To craft this richly detailed account, best-selling author Sam Wasson has drawn on a wealth of unpublished material and hundreds of sources: friends, enemies, lovers, and collaborators, many of them speaking publicly about Fosse for the first time. With propulsive energy and stylish prose, Fosse is the definitive biography of one of Broadway and Hollywood’s most complex and dynamic icons.
“Spellbinding.” —Entertainment Weekly
“Impeccably researched.” —Vanity Fair
An NPR Best Book of the Year
APPLE BOOKS REVIEW

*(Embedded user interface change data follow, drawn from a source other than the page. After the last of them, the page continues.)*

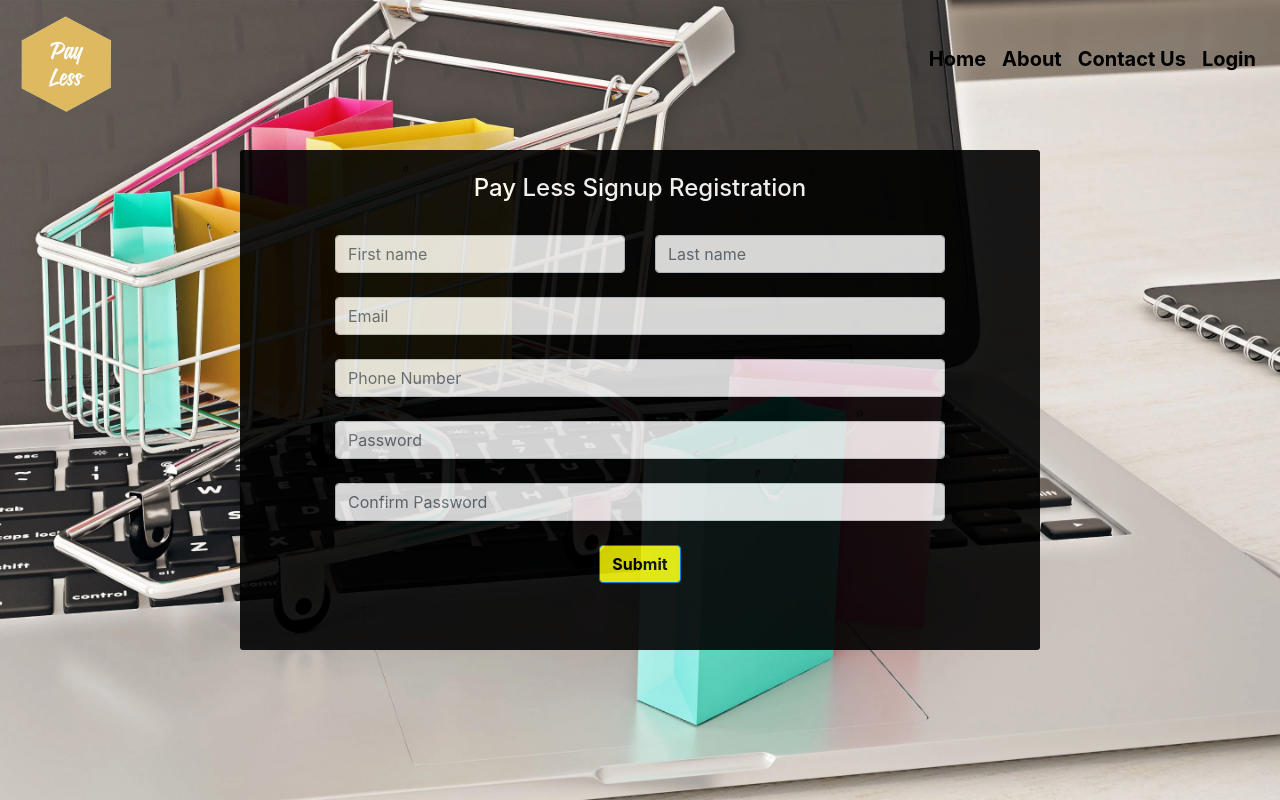
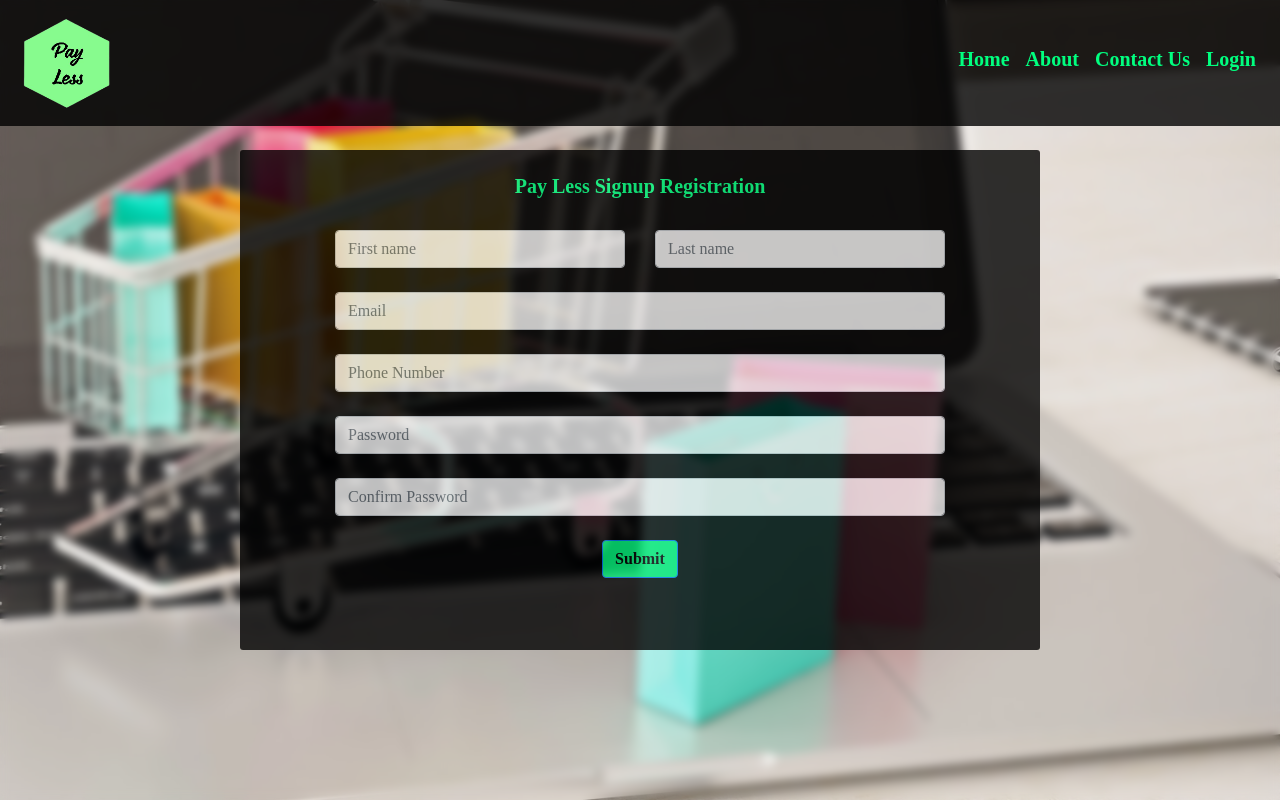
Before and after one commit to Ronnie2705/BigDataArchitecture, a Python web app: template Web/templates/signup.html in a window 1280 px wide. Run offline with Jinja, Linux system fonts and the light colour scheme; the template is opened without the code that fills it, so the values that code supplies are empty; some libraries are stand-ins or nearby versions.

Commit message:
updated signup page

```diff
--- a/Web/css/style.css
+++ b/Web/css/style.css
@@ -11,3 +11,17 @@
   background-color: #ccc;
   border-radius: 3px;
 }
+
+
+body {
+        background-image: url('../images/shopping-mall.jpg');
+        background-repeat: no-repeat;
+        background-attachment: fixed;
+        background-size: 100% 100%;
+        backdrop-filter: blur(5px);
+
+    }
+
+form,h6,h5{
+    font-family: 'Century Gothic';
+}
--- a/Web/templates/signup.html
+++ b/Web/templates/signup.html
@@ -8,44 +8,31 @@
     <title>Registration</title>
 </head>
 <body>
-    <style>
-        body {
-          background-image: url('../images/shopping-mall.jpg');
-          background-repeat: no-repeat;
-          background-attachment: fixed;
-          background-size: 100% 100%;
-        }
-        </style>
-    <div class="con">
-        <nav class="navbar navbar navbar-expand-lg " >
-          <a class="navbar-brand" href="#"><img src="../images/logo-yellow.png" height="100" width="100" style="opacity: 1;"></a>
-
-          <button class="navbar-toggler" type="button" data-toggle="collapse" data-target="#navbarSupportedContent"  aria-controls="navbarSupportedContent" aria-expanded="false" aria-label="Toggle navigation">
-            <span class="navbar-toggler-icon"></span>
-          </button>
+        <nav class="navbar fixed-top navbar-expand-lg   navbar-light" style=" background-color: rgba(0, 0, 1, 0.8)" >
+          <a class="navbar-brand" href="#"><img src="../images/logo-green.png" height="100" width="100" ></a>
           <div class="collapse navbar-collapse" id="navbarSupportedContent">
             <ul class="navbar-nav ml-auto">
               <li class="nav-item active">
-                <a class="nav-link" href="index.html" ><h5 style="color: black; font-weight: bold; ">Home</h5> <span class="sr-only">(current)</span></a>
+                <a class="nav-link" href="index.html" ><h5 style="color: #00FF7F; font-weight: bold; ">Home</h5> <span class="sr-only">(current)</span></a>
               </li>
               <li class="nav-item active">
-                <a class="nav-link" href="https://www.nba.com/" ><h5 style="color:black; font-weight: bold;">About</h5> <span class="sr-only">(current)</span></a>
+                <a class="nav-link" href="https://www.nba.com/" ><h5 style="color:#00FF7F; font-weight: bold;">About</h5> <span class="sr-only">(current)</span></a>
               </li>
               <li class="nav-item">
-                <a class="nav-link"  href="team.html" ><h5 style="color:black; font-weight: bold;">Contact Us</h5></a>
+                <a class="nav-link"  href="team.html" ><h5 style="color:#00FF7F; font-weight: bold;">Contact Us</h5></a>
               </li>
               <li class="nav-item">
-                <a class="nav-link"  href="team.html" ><h5 style="color:black; font-weight: bold;">Login</h5></a>
+                <a class="nav-link"  href="team.html" ><h5 style="color:#00FF7F; font-weight: bold;">Login</h5></a>
               </li>
             </ul>
           </div>
-          <br><br>
         </nav>
-      </div>
-        <div class="center" style="height: 500px; width: 800px; background-color: #000000; opacity: 0.9; ">
+
+      <div style="height: 50px; padding-top: 750px;"></div>
+        <div class="center" style="height: 500px; width: 800px; background-color: #000000; opacity: 0.8; ">
           <center>
             <br>
-            <h4 style="color: white;">Pay Less Signup Registration</h4>
+            <h5 style="color: #00FF7F; font-weight: bold;">Pay Less Signup Registration</h5>
             <br>
             <form style=" height: 80%; width: 80%; opacity: 0.9 ; ">
               <div class="col">
@@ -66,7 +53,7 @@
                 <br>
                 <input type="text" class="form-control" placeholder="Confirm Password">
                 <br>
-                <button type="submit" class="btn btn-primary" style="background-color: yellow; color: black;"><b>Submit</b></button>
+                <button type="submit" class="btn btn-primary" style="background-color: 00FF7F; color: black;  font-family: 'Century Gothic'; font-weight: bold; ">Submit</button>
               </div>
             </form>
           </center>
```
Also changed, not shown: Web/images/logo-green.png (added).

Sam Wasson’s meticulously researched, gorgeously written biography is the inspiration behind Fosse/Verdon, the award-winning miniseries starring Sam Rockwell and Michelle Williams. Through his work on game-changing musicals like Cabaret and Chicago, choreographer Bob Fosse revolutionized modern dance and influenced stars like Michael Jackson and Beyoncé with his singular, sexually charged style. Wasson’s book serves up backstage stories from those that knew Fosse best, including his muse and spouse, Gwen Verdon. Behind the kinetic dance routines, Fosse often struggled with jealousy, self-loathing, infidelity, and something like a death wish. The last is a constant presence in Fosse, with chapter titles marking how many years, months, and days he had left before his 1987 death. Wasson’s celebration of the dance legend’s life and work never feels morbid, though: He shows why Fosse went to such extremes to create what he did—and why we’ll never see another like him.